▸ About this task
Return each entry precisely as it appears below.

▸ Records for the task
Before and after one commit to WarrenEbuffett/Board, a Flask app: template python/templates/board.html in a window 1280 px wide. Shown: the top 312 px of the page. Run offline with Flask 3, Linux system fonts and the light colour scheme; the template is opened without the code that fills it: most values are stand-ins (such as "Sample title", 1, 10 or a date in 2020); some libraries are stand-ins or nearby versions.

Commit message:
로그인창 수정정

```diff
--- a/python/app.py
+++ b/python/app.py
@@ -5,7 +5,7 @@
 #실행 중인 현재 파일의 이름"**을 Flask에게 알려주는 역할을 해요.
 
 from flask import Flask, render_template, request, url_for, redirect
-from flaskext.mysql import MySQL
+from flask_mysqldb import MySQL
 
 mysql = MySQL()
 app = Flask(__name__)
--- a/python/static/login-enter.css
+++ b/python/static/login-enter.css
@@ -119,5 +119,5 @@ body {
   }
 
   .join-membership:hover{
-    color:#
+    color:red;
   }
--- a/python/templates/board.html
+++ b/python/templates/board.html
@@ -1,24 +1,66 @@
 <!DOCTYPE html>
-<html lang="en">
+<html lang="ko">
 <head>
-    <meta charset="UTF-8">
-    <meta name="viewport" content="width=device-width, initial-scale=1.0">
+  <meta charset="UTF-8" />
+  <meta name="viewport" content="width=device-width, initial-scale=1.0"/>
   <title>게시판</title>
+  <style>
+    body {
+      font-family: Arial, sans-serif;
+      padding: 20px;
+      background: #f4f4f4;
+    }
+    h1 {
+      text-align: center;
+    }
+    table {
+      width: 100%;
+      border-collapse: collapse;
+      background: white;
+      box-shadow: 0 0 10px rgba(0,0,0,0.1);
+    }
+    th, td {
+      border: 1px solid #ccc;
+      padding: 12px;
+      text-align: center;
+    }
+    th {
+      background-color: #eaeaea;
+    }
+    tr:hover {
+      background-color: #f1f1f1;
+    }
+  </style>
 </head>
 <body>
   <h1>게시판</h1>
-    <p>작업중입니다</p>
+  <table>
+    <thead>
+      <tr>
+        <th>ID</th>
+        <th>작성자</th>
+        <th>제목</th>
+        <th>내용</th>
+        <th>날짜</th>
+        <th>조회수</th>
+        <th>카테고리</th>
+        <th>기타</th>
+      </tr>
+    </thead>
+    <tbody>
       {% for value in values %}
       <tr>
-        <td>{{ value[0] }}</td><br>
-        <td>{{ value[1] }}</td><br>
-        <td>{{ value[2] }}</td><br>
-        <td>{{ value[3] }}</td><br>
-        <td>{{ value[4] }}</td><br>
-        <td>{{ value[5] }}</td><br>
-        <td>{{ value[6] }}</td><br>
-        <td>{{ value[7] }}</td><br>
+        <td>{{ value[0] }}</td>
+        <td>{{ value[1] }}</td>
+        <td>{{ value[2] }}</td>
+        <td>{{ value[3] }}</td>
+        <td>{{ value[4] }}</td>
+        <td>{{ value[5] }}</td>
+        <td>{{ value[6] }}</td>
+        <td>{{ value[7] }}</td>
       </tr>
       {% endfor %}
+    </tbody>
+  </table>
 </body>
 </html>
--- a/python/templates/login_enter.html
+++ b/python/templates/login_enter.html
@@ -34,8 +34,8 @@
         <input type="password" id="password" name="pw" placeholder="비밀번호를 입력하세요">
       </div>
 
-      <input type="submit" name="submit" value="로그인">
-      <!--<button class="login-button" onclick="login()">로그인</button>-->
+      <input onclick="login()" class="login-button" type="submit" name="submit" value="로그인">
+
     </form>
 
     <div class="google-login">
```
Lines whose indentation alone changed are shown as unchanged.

▸ Written response
Before and after one commit to WarrenEbuffett/Board, a Flask app: template python/templates/board.html in a window 1280 px wide. Shown: the top 312 px of the page. Run offline with Flask 3, Linux system fonts and the light colour scheme; the template is opened without the code that fills it: most values are stand-ins (such as "Sample title", 1, 10 or a date in 2020); some libraries are stand-ins or nearby versions.

Commit message:
로그인창 수정정

```diff
--- a/python/app.py
+++ b/python/app.py
@@ -5,7 +5,7 @@
 #실행 중인 현재 파일의 이름"**을 Flask에게 알려주는 역할을 해요.
 
 from flask import Flask, render_template, request, url_for, redirect
-from flaskext.mysql import MySQL
+from flask_mysqldb import MySQL
 
 mysql = MySQL()
 app = Flask(__name__)
--- a/python/static/login-enter.css
+++ b/python/static/login-enter.css
@@ -119,5 +119,5 @@ body {
   }
 
   .join-membership:hover{
-    color:#
+    color:red;
   }
--- a/python/templates/board.html
+++ b/python/templates/board.html
@@ -1,24 +1,66 @@
 <!DOCTYPE html>
-<html lang="en">
+<html lang="ko">
 <head>
-    <meta charset="UTF-8">
-    <meta name="viewport" content="width=device-width, initial-scale=1.0">
+  <meta charset="UTF-8" />
+  <meta name="viewport" content="width=device-width, initial-scale=1.0"/>
   <title>게시판</title>
+  <style>
+    body {
+      font-family: Arial, sans-serif;
+      padding: 20px;
+      background: #f4f4f4;
+    }
+    h1 {
+      text-align: center;
+    }
+    table {
+      width: 100%;
+      border-collapse: collapse;
+      background: white;
+      box-shadow: 0 0 10px rgba(0,0,0,0.1);
+    }
+    th, td {
+      border: 1px solid #ccc;
+      padding: 12px;
+      text-align: center;
+    }
+    th {
+      background-color: #eaeaea;
+    }
+    tr:hover {
+      background-color: #f1f1f1;
+    }
+  </style>
 </head>
 <body>
   <h1>게시판</h1>
-    <p>작업중입니다</p>
+  <table>
+    <thead>
+      <tr>
+        <th>ID</th>
+        <th>작성자</th>
+        <th>제목</th>
+        <th>내용</th>
+        <th>날짜</th>
+        <th>조회수</th>
+        <th>카테고리</th>
+        <th>기타</th>
+      </tr>
+    </thead>
+    <tbody>
       {% for value in values %}
       <tr>
-        <td>{{ value[0] }}</td><br>
-        <td>{{ value[1] }}</td><br>
-        <td>{{ value[2] }}</td><br>
-        <td>{{ value[3] }}</td><br>
-        <td>{{ value[4] }}</td><br>
-        <td>{{ value[5] }}</td><br>
-        <td>{{ value[6] }}</td><br>
-        <td>{{ value[7] }}</td><br>
+        <td>{{ value[0] }}</td>
+        <td>{{ value[1] }}</td>
+        <td>{{ value[2] }}</td>
+        <td>{{ value[3] }}</td>
+        <td>{{ value[4] }}</td>
+        <td>{{ value[5] }}</td>
+        <td>{{ value[6] }}</td>
+        <td>{{ value[7] }}</td>
       </tr>
       {% endfor %}
+    </tbody>
+  </table>
 </body>
 </html>
--- a/python/templates/login_enter.html
+++ b/python/templates/login_enter.html
@@ -34,8 +34,8 @@
         <input type="password" id="password" name="pw" placeholder="비밀번호를 입력하세요">
       </div>
 
-      <input type="submit" name="submit" value="로그인">
-      <!--<button class="login-button" onclick="login()">로그인</button>-->
+      <input onclick="login()" class="login-button" type="submit" name="submit" value="로그인">
+
     </form>
 
     <div class="google-login">
```
Lines whose indentation alone changed are shown as unchanged.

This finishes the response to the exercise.